Antibiotic resistance is a stark reality across the globe, including in India. The challenges associated with controlling antibiotic resistance, particularly in India, are many and multifaceted. On one hand, antibiotics are necessary in many life-threatening cases. On the other hand, overuse of antibiotics can be disastrous in the long run. Hence, judicious use of antibiotics is required, but acceptable strategies to achieve this goal and to address the challenges must be devised and communicated.
Molecular-based detection of the drug resistance of indicator microorganisms is a challenge, as is monitoring their circulation in hospitals and in the community. An approach that integrates surveillance for drug resistant organisms in animals and humans is also a current need.

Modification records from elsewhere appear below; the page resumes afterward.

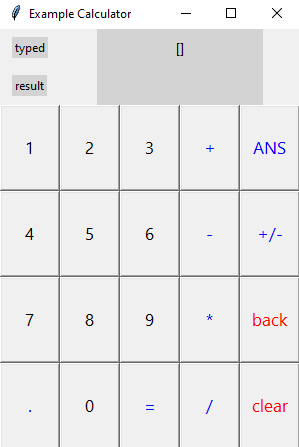
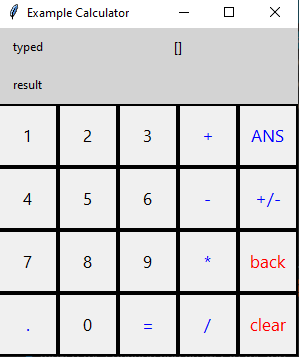
span of calculator answer widened

diff --git a/run_calculator_gui.py b/run_calculator_gui.py
@@ -139,7 +139,7 @@ def display_image(bgcolor="light gray"):
   panel.grid(row = 1, column =2, columnspan=5)
 
   panel = Label(master=Wrangle.inter, text=F"{Storage.previous_answer[-1]}", background=bgcolor)
-  panel.grid(row = 1, column =1, columnspan=5)
+  panel.grid(row = 1, column =2, columnspan=4)
 
 
 def backend_writer_function():
@@ -178,13 +178,33 @@ def main():
                    ["blue", "blue", "red", "red"],
                    ]
   default_fontsize = 13
+  samething = "solid"# flat, groove, raised, ridge, solid, or sunken
+  reliefs = [[],
+                   [f"{samething}" for xx in range(4)],
+                   [f"{samething}" for xx in range(4)],
+                   [f"{samething}" for xx in range(4)],
+                   [f"{samething}" for xx in range(4)],
+                   [f"{samething}" for xx in range(4)],
+                   ]
+  sized_to = [2,5]
+  sizings = [[],
+                   [sized_to for xx in range(4)],
+                   [sized_to for xx in range(4)],
+                   [sized_to for xx in range(4)],
+                   [sized_to for xx in range(4)],
+                   [sized_to for xx in range(4)],
+
+            ]
   user_interface_tool.make_function_array_into_buttons(m=Wrangle.inter, arrays=functions, texts =button_labels, 
                                      default_text = False,
                                      zero_zero= (2,0),
                                      text_colors=text_colors,
-                                     default_fontsize=default_fontsize)
+                                     default_fontsize=default_fontsize,
+                                     reliefs = reliefs,
+                                     sizing=sizings)
   display_image()
   # title_bar = Frame(Wrangle.inter, bg='red', relief='raised', bd=2)
+  Wrangle.inter.configure(background="light gray")
   Wrangle.inter.mainloop()
 if __name__ ==  "__main__":
   main()

diff --git a/user_interface_tool.py b/user_interface_tool.py
@@ -8,7 +8,10 @@ from tkinter import *
 def make_function_array_into_buttons(m, arrays, texts =False, 
                                      default_text = False,
                                      zero_zero= (0,0),
-                                     text_colors=False, bg_colors=False, default_fontsize = 10 ): #leftmost buttons going down first column
+                                     text_colors=False, bg_colors=False, default_fontsize = 10 ,
+                                     reliefs = False,
+                                     sizing = False, #( height, width)
+                                     ): #leftmost buttons going down first column
     if texts == False:
       texts = [["" for __ in xx ] for xx in arrays]
       if default_text != False:
@@ -27,6 +30,11 @@ def make_function_array_into_buttons(m, arrays, texts =False,
            buttons[horizontal_index][index].config(foreground=text_colors[horizontal_index][index])
          if bg_colors != False:
            buttons[horizontal_index][index].config(bg=bg_colors[horizontal_index][index])
+         if reliefs != False:
+           buttons[horizontal_index][index].config(relief=reliefs[horizontal_index][index])
+         if sizing != False:
+           buttons[horizontal_index][index].config(width=sizing[horizontal_index][index][1],
+                                                   height=sizing[horizontal_index][index][0])
          buttons[horizontal_index][index].config(font= ("Segoe UI",default_fontsize,))
          buttons[horizontal_index][index].grid(row = index+zero_zero[0], column =horizontal_index+zero_zero[1])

Another major challenge is the absence of a good monitoring or surveillance system for prescriptions. A rigid surveillance system for community- and hospital-based prescribing is the first step towards determining the magnitude of the problem and instituting appropriate remedial measures. Such a system would provide a window on the underlying trends in prescribing practices.

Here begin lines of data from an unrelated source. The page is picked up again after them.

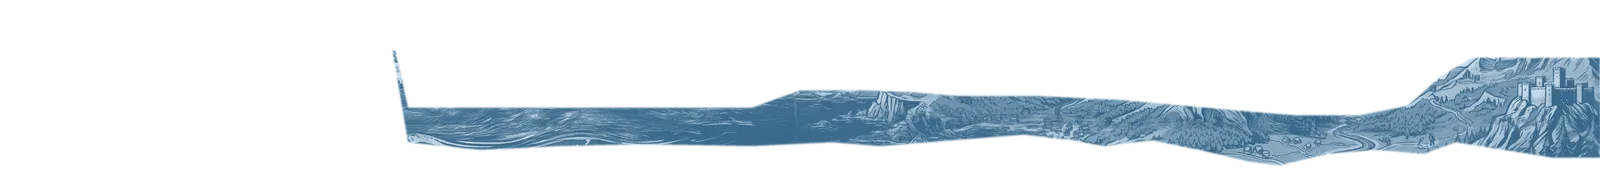
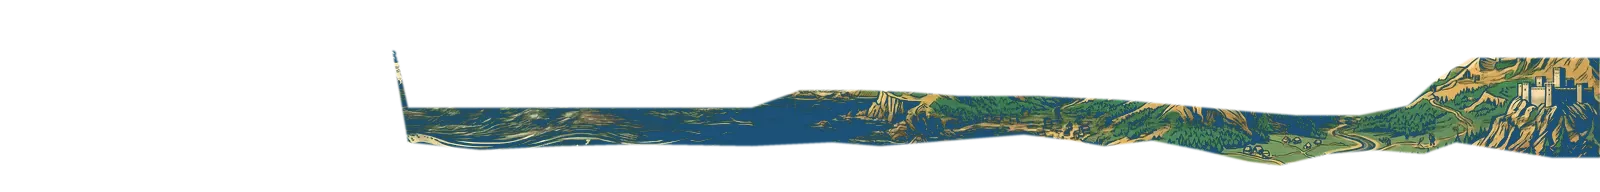
home + divider: headline spacing, title case, bold brand, colour in the landscape
The headline inherited line-height .95 from .display, which crowds it once the
lines wrap — "DREAMERS" and "THE BILLS!" sat right under the line above. Now
1.08, with a little more air between the two lines.

The English accent reads "Up We Go!", and the lede gives the movement's name
weight where it opens the sentence.

The dividers keep their landscape: the treatment is now tonal rather than a
flat cyanotype, so only the painting's darkest values — its sky and deep water
— take the page colour, and everything lighter stays as painted. Mountains,
snow, forest, the sunset and the wave crests come back in full colour while
the band still has no edge against the paper.

scripts/divider-tone.sh regenerates the separations for any page colour. The
blend is a plain Over of the masked original: handing the mask to -composite
makes ImageMagick blend in linear light, which comes out lighter than either
input — that cost me a round trip.

Changed region(s): [[0.25, 0.2812, 1.0, 0.875]]

diff --git a/src/AllAboardEarthPrototype.jsx b/src/AllAboardEarthPrototype.jsx
@@ -83,7 +83,7 @@ const copy = {
     hero_eyebrow: "ALL ABOARD EARTH · SIDE A · 33⅓ RPM",
     hero_line1: "THE EARTH NEEDS DREAMERS",
     hero_line2: "WHO GOT THE SKILLS TO PAY THE BILLS!",
-    hero_accent: "Up we go!",
+    hero_accent: "Up We Go!",
     hero_sub:
       "All Aboard Earth is a movement igniting the visionary willpower of humanity to foster ecological health through green career pathways, environmental edutainment and regenerative art.",
     marquee: "UP WE GO! · UP WE GO! · ",
@@ -618,6 +618,14 @@ function useMarkShrink(ref) {
   }, [ref]);
 }
 
+/** The lede opens by naming the movement, so the name carries weight there. */
+const BRAND = "All Aboard Earth";
+function withBrand(text) {
+  const i = text.indexOf(BRAND);
+  if (i < 0) return text;
+  return [text.slice(0, i), <b key="brand">{BRAND}</b>, text.slice(i + BRAND.length)];
+}
+
 export default function App() {
   // language choice is shared with the sub pages
   const [lang, setLang] = useState(() => {
@@ -816,12 +824,14 @@ export default function App() {
         }
 
         .hero-eyebrow{ position:relative; z-index:3; color:${T.marigold}; margin-bottom:14px; line-height:18px; min-height:18px; }
-        .hero-word{ position:relative; z-index:3; font-size:clamp(32px,6.4vw,86px); color:${T.cream}; max-width:16ch; margin:0 auto; }
-        .hero-word.l2{ font-size:clamp(24px,4.6vw,62px); color:${T.marigold}; max-width:22ch; }
+        .hero-word{ position:relative; z-index:3; font-size:clamp(32px,6.4vw,86px); color:${T.cream}; max-width:16ch; margin:0 auto;
+          line-height:1.08; }   /* .display sets .95, which crowds these when they wrap */
+        .hero-word.l2{ font-size:clamp(24px,4.6vw,62px); color:${T.marigold}; max-width:22ch; margin-top:.14em; }
         .hero-word span{ display:inline-block; animation:pop .8s cubic-bezier(.2,.9,.3,1.3) both; animation-delay:calc(var(--i, 0) * 70ms); }
         .hero-word.l2 span{ animation-delay:calc(150ms + var(--i, 0) * 70ms); }
         @keyframes pop{ from{ transform:translateY(60px) scale(.9); opacity:0; } to{ transform:none; opacity:1; } }
         .hero-sub{ position:relative; z-index:3; max-width:580px; margin:16px auto 60px; font-size:17px; line-height:1.55; color:${T.cream}dd; }
+        .hero-sub b{ font-weight:700; color:${T.cream}; }
 
         /* marquee */
         .marquee{ background:${T.marigold}; color:${T.pineDeep}; overflow:hidden; transform:rotate(-1.5deg) scale(1.02); padding:10px 0; height:56px; }
@@ -1241,7 +1251,7 @@ export default function App() {
         <KineticLine text={c.hero_line1} />
         <KineticLine text={c.hero_line2} className="l2" />
         <div className="hero-accent">{c.hero_accent}</div>
-        <p className="hero-sub">{c.hero_sub}</p>
+        <p className="hero-sub">{withBrand(c.hero_sub)}</p>
       </header>
 
       <div className="marquee">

Prescription monitoring is indeed difficult, considering the vast Indian subcontinent. One feasible approach is to provide incentives to pharmacists to keep records of prescriptions dispensed and discourage their practice of dispensing antibiotics without prescriptions (especially common in suburban and rural areas) or out-of-date prescriptions. Changing the behaviour of pharmacists will be pivotal for the success of any campaign against misuse or abuse of antibiotics. They need to feel that they are part of the health system, rather than simply another business. Programs to educate the pharmacists in the critical area of drug dispensing need to be designed and implemented.

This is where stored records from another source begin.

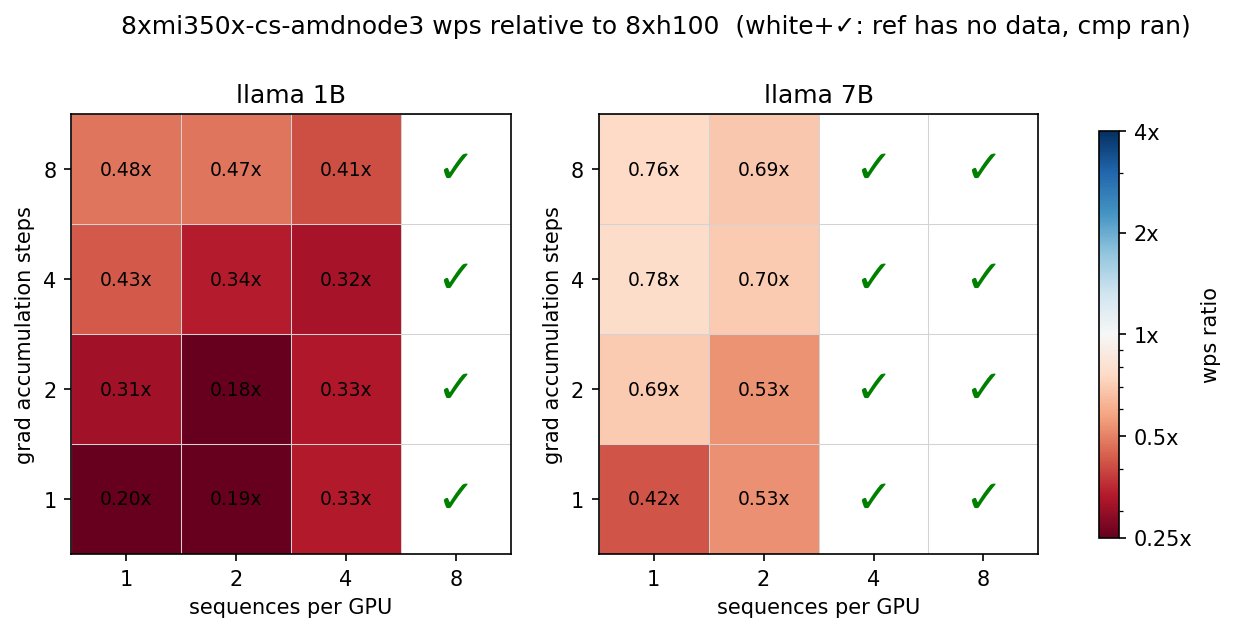
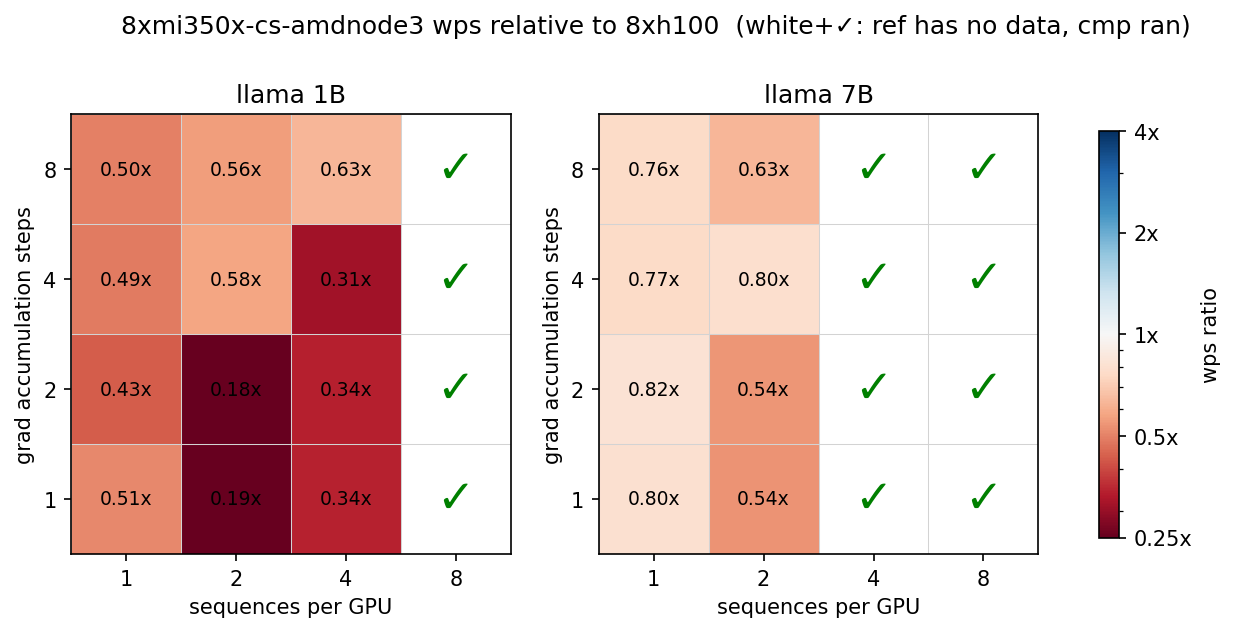
Compare wps at step 10 in speedup heatmaps

diff --git a/lingua/plot_speedup.py b/lingua/plot_speedup.py
@@ -1,4 +1,4 @@
-"""Heatmaps of lingua throughput (wps) of one run relative to a reference run.
+"""Heatmaps of lingua throughput (wps at step 10) of one run relative to a reference run.
 
 Usage: python plot_speedup.py [cmp_dir] [ref_dir ...]
 Writes speedup_<cmp>_vs_<ref>.png per reference. One panel per model size:
@@ -8,7 +8,6 @@ check on it means the comparison run did complete there.
 """
 import json
 import re
-import statistics as st
 import sys
 from pathlib import Path
 
@@ -18,16 +17,17 @@ from matplotlib.colors import LogNorm
 
 cmp_dir = Path(sys.argv[1] if len(sys.argv) > 1 else "8xmi350x-cs-amdnode3")
 refs = [Path(p) for p in (sys.argv[2:] or ["8xh100", "8xmi300x"])]
-WARMUP, LAST = 2, 10  # mean of steps 3-10, same window on both sides
+STEP = 10  # compare wps at this global step on both sides (early steps still warming up)
 BS, GAS = [1, 2, 4, 8], [1, 2, 4, 8]
 
 
 def wps(path):
     if not path.exists():
         return None
-    rows = [json.loads(l) for l in path.read_text().splitlines() if l.strip()]
-    rows = rows[WARMUP:LAST]
-    return st.mean(r["speed/wps"] for r in rows) if rows else None
+    for l in path.read_text().splitlines():
+        if l.strip() and (r := json.loads(l))["global_step"] == STEP:
+            return r["speed/wps"]  # first occurrence, in case the file holds several runs
+    return None
 
 
 def plot(ref):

Another important issue related to drug dispensing is that many pharmacies are not owned or run by qualified pharmacists. The number of pharmacies licensed to a single pharmacist, yet run by unqualified personnel, has mushroomed. This has aggravated the problem of malpractice in drug dispensing, where the only goal is financial gains, and needs to be addressed legally.
Once a good surveillance system is in place, a national board should monitor all prescriptions. When this is in place, it should focus on physicians who inappropriately use antibiotics. As with pharmacists, changing prescribing habits is no easy task. Sustained efforts will be required to educate and re-educate physicians about the long-term consequences of antibiotic overuse. Here, technical issues need to be highlighted so that the physicians understand and appreciate the message.
Exacerbating this problem is the stagnation of the pharmaceutical industry in the development of new antibiotics. The lack of antimicrobial advances has led to the introduction of only one new class of antibiotics—the oxazolidinones—in the past three decades. One would think that knowing that the antibiotic armamentarium is on the verge of exhaustion would convince physicians to think twice before prescribing antibiotics.
While addressing the immediate concerns regarding antibiotic resistance should remain a priority, long-term goals should also be kept in mind. These include formulating strategies and incentives to kickstart new antimicrobial research and development by the pharmaceutical industry. Instituting effective public-private-partnerships may be crucial to initiate and sustain a strong antimicrobial drug pipeline over the long term. Again, all the foregoing efforts should occur simultaneously, in order to check misuse, abuse, or overuse of antibiotics.
Initiatives, such as the Global Antibiotic Resistance Partnership (GARP), should stimulate critical thinking and take the issue forward, so that the challenges are adequately addressed and, eventually, stabilization or even reversal of the antibiotic resistance pattern occurs—first regionally, then globally.